▸ **WHAT THE TASK REQUIRES**
Reproduce each record exactly. The pictures should be skipped.

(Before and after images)
▬▬▬▬▬▬▬▬▬▬
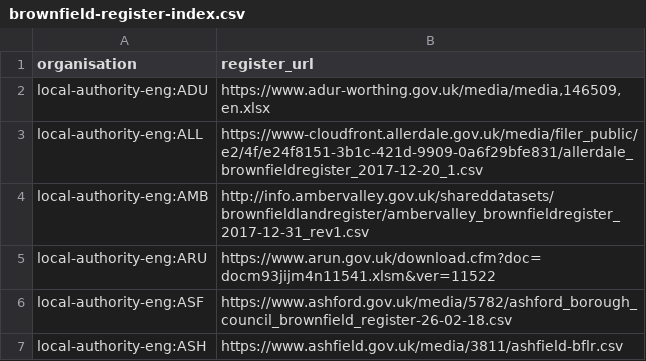
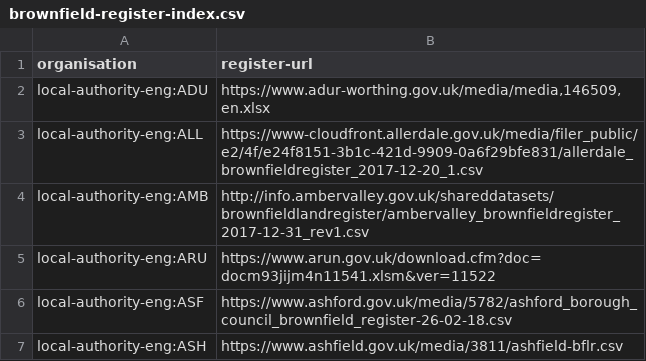
Before and after one commit to digital-land/alpha-data, a CSV file: mhclg-registers/brownfield-register-index.csv, drawn as a sheet; only a part is shown.

Commit message:
Update brownfield-register-index.csv
Fix column name

```diff
--- a/mhclg-registers/brownfield-register-index.csv
+++ b/mhclg-registers/brownfield-register-index.csv
@@ -1,2 +1,2 @@
-organisation,register_url
+organisation,register-url
 local-authority-eng:ADU,"https://www.adur-worthing.gov.uk/media/media,146509,en.xlsx"
```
▬▬▬▬▬▬▬▬▬▬
▸ **EXERCISE SOLUTION**
Before and after one commit to digital-land/alpha-data, a CSV file: mhclg-registers/brownfield-register-index.csv, drawn as a sheet; only a part is shown.

Commit message:
Update brownfield-register-index.csv
Fix column name

```diff
--- a/mhclg-registers/brownfield-register-index.csv
+++ b/mhclg-registers/brownfield-register-index.csv
@@ -1,2 +1,2 @@
-organisation,register_url
+organisation,register-url
 local-authority-eng:ADU,"https://www.adur-worthing.gov.uk/media/media,146509,en.xlsx"
```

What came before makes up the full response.